### EXERCISE DETAILS
Line for line, return the data exactly, omitting all pictures.

========================================================================

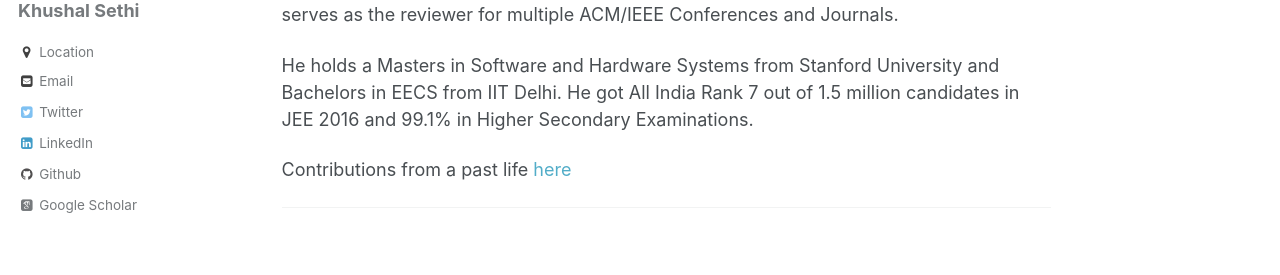
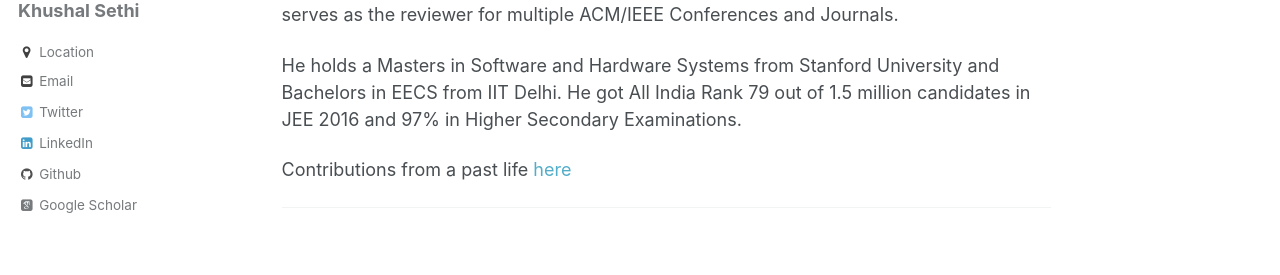
Before and after one commit to missionfission/missionfission.github.io, a Jekyll site: the page built from _pages/about.md, in a window 1280 px wide. Shown: the part 262-537 px from the top of the page. Built offline with Jekyll 4.4.1, drawn with Linux system fonts in a browser that asks for light colours; some web fonts are replaced.

Commit message:
Update about.md

```diff
--- a/_pages/about.md
+++ b/_pages/about.md
@@ -13,7 +13,7 @@ Khushal is a serial entrepreneur, the founder of [GodelAI](https://godelapp.com)
 He was a PhD Candidate at Stanford University, working on the thesis titled "Game Engines for Video Compression : Video Compression for the Metaverse".
 In academia, he serves as the reviewer for multiple ACM/IEEE Conferences and Journals.
 
-He holds a Masters in Software and Hardware Systems from Stanford University and Bachelors in EECS from IIT Delhi. He got All India Rank 7 out of 1.5 million candidates in JEE 2016 and 99.1% in Higher Secondary Examinations.
+He holds a Masters in Software and Hardware Systems from Stanford University and Bachelors in EECS from IIT Delhi. He got All India Rank 79 out of 1.5 million candidates in JEE 2016 and 97% in Higher Secondary Examinations.
 
 Contributions from a past life [here](/past)
 
```
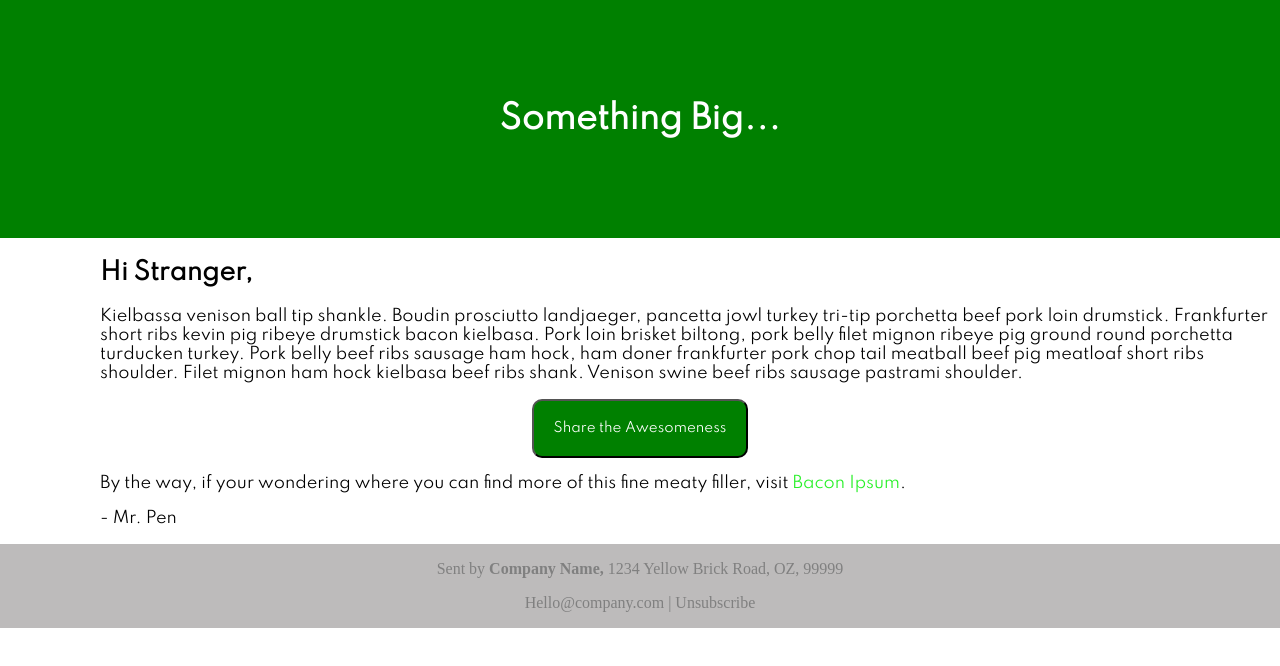
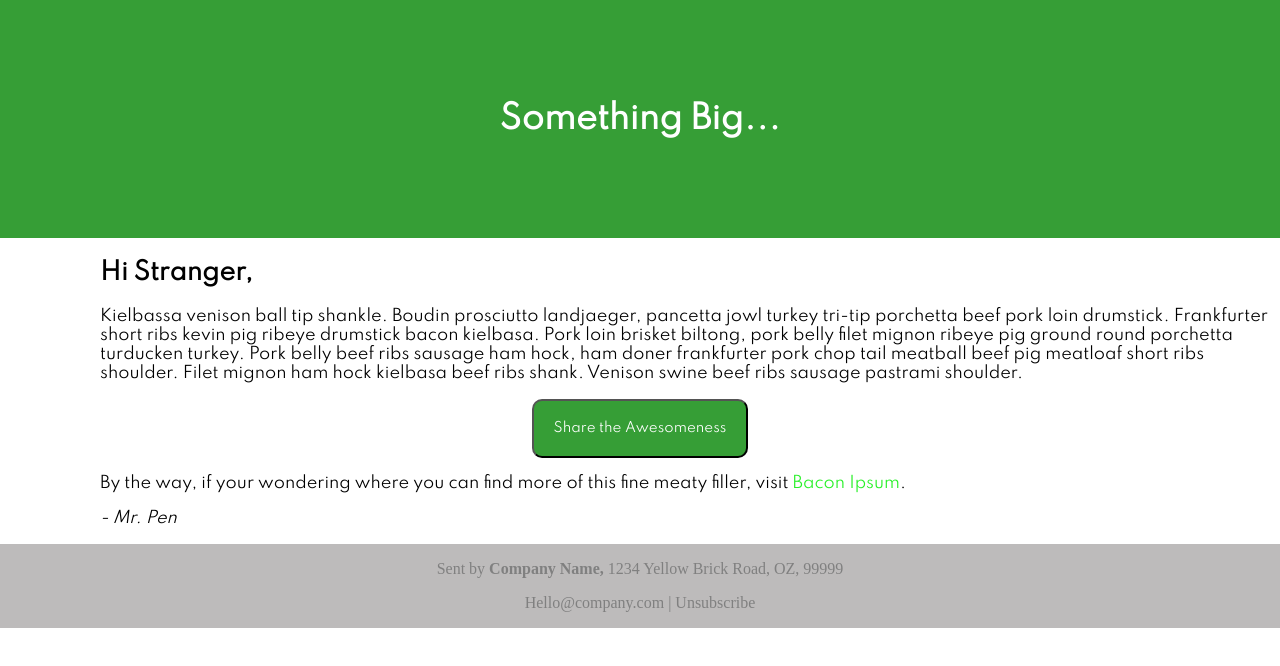
Before and after one commit to Matthew-swin/WebProgramming_2020, a plain HTML site: page Week2/Task 1/index.html in a window 1280 px wide. Drawn offline with Linux system fonts and the light colour scheme.

Commit message:
orgnanising

```diff
--- a/Week2/index.css
+++ b/Week2/Task 1/index.css
@@ -3,7 +3,7 @@ html, body {
 }
 
 .header {
-    background-color: green;
+    background-color: rgb(54, 158, 54);
     font-family: 'Spartan', sans-serif;
     text-align: center;
     color: white;
@@ -36,7 +36,7 @@ html, body {
 .buttonboi {
     color: white;
     font-family: 'Spartan', sans-serif;
-    background-color: green;
+    background-color: rgb(54, 158, 54);
     border-radius:  10px;
     padding: 20px;
 }
--- a/Week2/index.html
+++ b/Week2/Task 1/index.html
@@ -28,7 +28,7 @@
                 Venison swine beef ribs sausage pastrami shoulder.
             </p>
             <div class="dick">
-                <a href="tryit.asp?filename=tryhtml_links_w3schools" target="_blank">
+                <a href="https://www.9gag.com" target="_blank">
                     <button class="buttonboi">Share the Awesomeness </button> </a>
             </div>
             <p class="desbody">
@@ -36,7 +36,7 @@
                     class="greenyboi"> Bacon Ipsum</a>.
             </p>
             <p class="desbody">
-                - Mr. Pen
+               <i>- Mr. Pen</i>
             </p>
         </div>
         <div class="lastboi centretext">
```
Also changed, not shown: Week2/task 2/index.css (added), Week2/task 2/index.html (added).
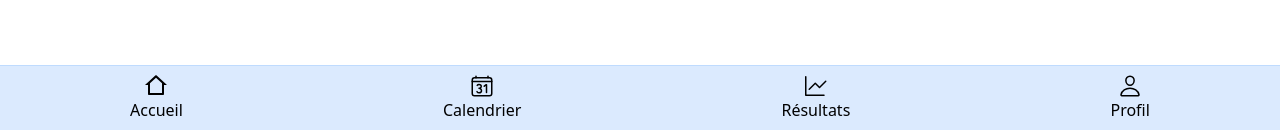
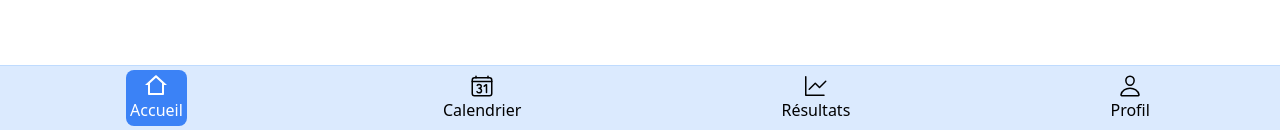
Before and after one commit to Delgorithm/dialog, a React (Vite) app in the folder client/: page /date/1 in a window 1280 px wide. Shown: the part 670-800 px from the top of the page. Built offline with nearby package versions, Linux system fonts and the light colour scheme; no server answers.

Commit message:
Fix : Style 'Home' element with dynamic route

```diff
--- a/client/src/components/LineRecharts.jsx
+++ b/client/src/components/LineRecharts.jsx
@@ -35,7 +35,12 @@ function LineRecharts({ rates }) {
 							stroke="#60a5fa"
 						/>
 
-						<XAxis dataKey="date" fontSize={10} stroke="#334155" interval={1} />
+						<XAxis
+							dataKey="date"
+							fontSize={10}
+							stroke="#334155"
+							interval="preserveEnd"
+						/>
 						<YAxis dataKey="amount" fontSize={10} width={35} />
 
 						<Tooltip
--- a/client/src/components/Navbar.jsx
+++ b/client/src/components/Navbar.jsx
@@ -2,17 +2,19 @@ import { RiHome2Line } from "react-icons/ri";
 import { IoCalendarNumberOutline } from "react-icons/io5";
 import { GoGraph } from "react-icons/go";
 import { IoPersonOutline } from "react-icons/io5";
-import { Link, useLocation } from "react-router-dom";
+import { Link, useLocation, useMatch } from "react-router-dom";
 
 function Navbar() {
 	const location = useLocation();
+	const matchHome = useMatch("/");
+	const matchDate = useMatch("date/:date");
 
 	return (
 		<nav className="flex justify-around fixed bottom-0 w-full py-1 border-t border-t-0.5 border-blue-200 bg-blue-100">
 			<Link
 				to="/"
 				className={
-					location.pathname === "/"
+					matchHome || matchDate
 						? "flex flex-col items-center rounded-lg p-1 bg-blue-500 text-white"
 						: "flex flex-col items-center rounded-lg p-1"
 				}>
```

========================================================================

### TASK OUTPUT
Before and after one commit to missionfission/missionfission.github.io, a Jekyll site: the page built from _pages/about.md, in a window 1280 px wide. Shown: the part 262-537 px from the top of the page. Built offline with Jekyll 4.4.1, drawn with Linux system fonts in a browser that asks for light colours; some web fonts are replaced.

Commit message:
Update about.md

```diff
--- a/_pages/about.md
+++ b/_pages/about.md
@@ -13,7 +13,7 @@ Khushal is a serial entrepreneur, the founder of [GodelAI](https://godelapp.com)
 He was a PhD Candidate at Stanford University, working on the thesis titled "Game Engines for Video Compression : Video Compression for the Metaverse".
 In academia, he serves as the reviewer for multiple ACM/IEEE Conferences and Journals.
 
-He holds a Masters in Software and Hardware Systems from Stanford University and Bachelors in EECS from IIT Delhi. He got All India Rank 7 out of 1.5 million candidates in JEE 2016 and 99.1% in Higher Secondary Examinations.
+He holds a Masters in Software and Hardware Systems from Stanford University and Bachelors in EECS from IIT Delhi. He got All India Rank 79 out of 1.5 million candidates in JEE 2016 and 97% in Higher Secondary Examinations.
 
 Contributions from a past life [here](/past)
 
```
Before and after one commit to Matthew-swin/WebProgramming_2020, a plain HTML site: page Week2/Task 1/index.html in a window 1280 px wide. Drawn offline with Linux system fonts and the light colour scheme.

Commit message:
orgnanising

```diff
--- a/Week2/index.css
+++ b/Week2/Task 1/index.css
@@ -3,7 +3,7 @@ html, body {
 }
 
 .header {
-    background-color: green;
+    background-color: rgb(54, 158, 54);
     font-family: 'Spartan', sans-serif;
     text-align: center;
     color: white;
@@ -36,7 +36,7 @@ html, body {
 .buttonboi {
     color: white;
     font-family: 'Spartan', sans-serif;
-    background-color: green;
+    background-color: rgb(54, 158, 54);
     border-radius:  10px;
     padding: 20px;
 }
--- a/Week2/index.html
+++ b/Week2/Task 1/index.html
@@ -28,7 +28,7 @@
                 Venison swine beef ribs sausage pastrami shoulder.
             </p>
             <div class="dick">
-                <a href="tryit.asp?filename=tryhtml_links_w3schools" target="_blank">
+                <a href="https://www.9gag.com" target="_blank">
                     <button class="buttonboi">Share the Awesomeness </button> </a>
             </div>
             <p class="desbody">
@@ -36,7 +36,7 @@
                     class="greenyboi"> Bacon Ipsum</a>.
             </p>
             <p class="desbody">
-                - Mr. Pen
+               <i>- Mr. Pen</i>
             </p>
         </div>
         <div class="lastboi centretext">
```
Also changed, not shown: Week2/task 2/index.css (added), Week2/task 2/index.html (added).
Before and after one commit to Delgorithm/dialog, a React (Vite) app in the folder client/: page /date/1 in a window 1280 px wide. Shown: the part 670-800 px from the top of the page. Built offline with nearby package versions, Linux system fonts and the light colour scheme; no server answers.

Commit message:
Fix : Style 'Home' element with dynamic route

```diff
--- a/client/src/components/LineRecharts.jsx
+++ b/client/src/components/LineRecharts.jsx
@@ -35,7 +35,12 @@ function LineRecharts({ rates }) {
 							stroke="#60a5fa"
 						/>
 
-						<XAxis dataKey="date" fontSize={10} stroke="#334155" interval={1} />
+						<XAxis
+							dataKey="date"
+							fontSize={10}
+							stroke="#334155"
+							interval="preserveEnd"
+						/>
 						<YAxis dataKey="amount" fontSize={10} width={35} />
 
 						<Tooltip
--- a/client/src/components/Navbar.jsx
+++ b/client/src/components/Navbar.jsx
@@ -2,17 +2,19 @@ import { RiHome2Line } from "react-icons/ri";
 import { IoCalendarNumberOutline } from "react-icons/io5";
 import { GoGraph } from "react-icons/go";
 import { IoPersonOutline } from "react-icons/io5";
-import { Link, useLocation } from "react-router-dom";
+import { Link, useLocation, useMatch } from "react-router-dom";
 
 function Navbar() {
 	const location = useLocation();
+	const matchHome = useMatch("/");
+	const matchDate = useMatch("date/:date");
 
 	return (
 		<nav className="flex justify-around fixed bottom-0 w-full py-1 border-t border-t-0.5 border-blue-200 bg-blue-100">
 			<Link
 				to="/"
 				className={
-					location.pathname === "/"
+					matchHome || matchDate
 						? "flex flex-col items-center rounded-lg p-1 bg-blue-500 text-white"
 						: "flex flex-col items-center rounded-lg p-1"
 				}>
```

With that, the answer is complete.